Oran's experience as a senior scientist for reactive flow physics at the U.S. Naval Research Laboratory and as a leader at a smaller-scale detonation facility in Pennsylvania makes her a suitable choice to lead the project in Texas.
We'll make Texas oil, gas and chemical industries, and the entire world safer from accidental explosions," said Texas A&M Chancellor John Sharp.
The DRTF will be located near two other testing ranges created for the George H.W. Bush Combat Development Center (BCDC) that tests lasers, materials traveling at hypersonic speed, and high-tech combat vehicles.
Texas A&M said the possibilities are endless when it comes to the potential of the DRTF to help the world. They range from preventing horrific mining to predicting the path of wildfires to expanding knowledge of supernovas.
According to Oran, the goal of the DRTF is to "get us to the next level of discovery and information" and 'to solve complex global problems."

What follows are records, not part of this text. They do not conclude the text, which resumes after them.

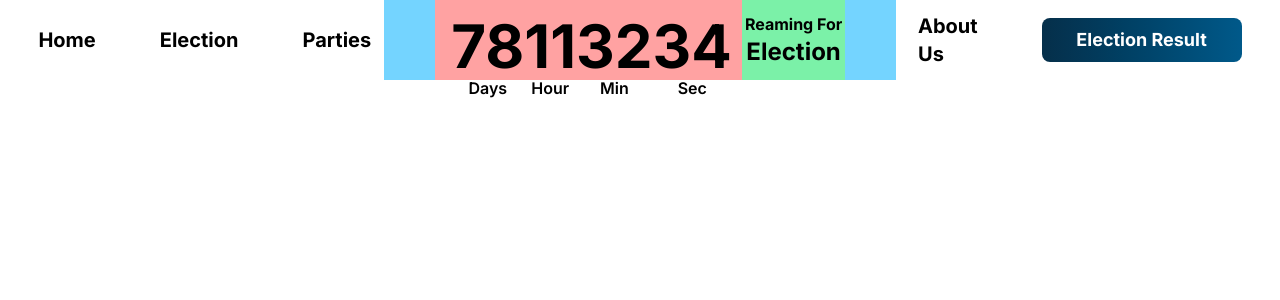
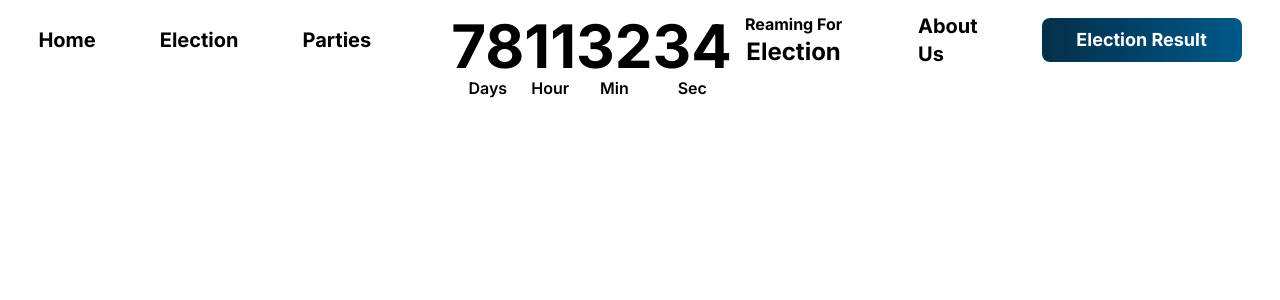
Before and after one commit to Ethiopian-inspired/National-Election---E-vote, a Django app: page /election/ in a window 1280 px wide. Shown: the top 300 px of the page. Run offline with Django 5.2, Linux system fonts and the light colour scheme; style sheets or scripts are compiled from the project's sources.

Commit message:
feat: Finish nav center

```diff
--- a/core/templates/public/Pages/SubPages/Election.html
+++ b/core/templates/public/Pages/SubPages/Election.html
@@ -4,8 +4,8 @@
 {% block title %} EVNP - Election {% endblock  %}
 
 {% block NavCenter %}
-    <div class="bg-sky-300 w-full h-full flex justify-center items-center">
-        <div class="w-[60%] h-full p-4 bg-red-300 flex justify-between items-start">
+    <div class="w-full h-full flex justify-center items-center">
+        <div class="w-[60%] h-full p-4 flex justify-between items-start">
             <ul class="flex flex-col justify-center items-center">
                 <li class="text-6xl inter_Bold">78</li>
                 <li class="inter_SemiBold">Days</li>
@@ -27,7 +27,7 @@
             </ul>
         </div>
 
-        <div class="w-[20%] h-full flex flex-col justify-center items-center bg-green-300">
+        <div class="w-[20%] h-full flex flex-col justify-center items-center">
             <p class="inter_Bold p-0">Reaming For</p>
             <p class="inter_Bold text-2xl">Election</p>
         </div>
```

Funding for the facility is split 50/50 by grants from the Governor's University Research Initiative, which Gov. Greg Abbott began in 2015, and the Chancellor's Research Initiative, which Chancellor John Sharp began in 2013.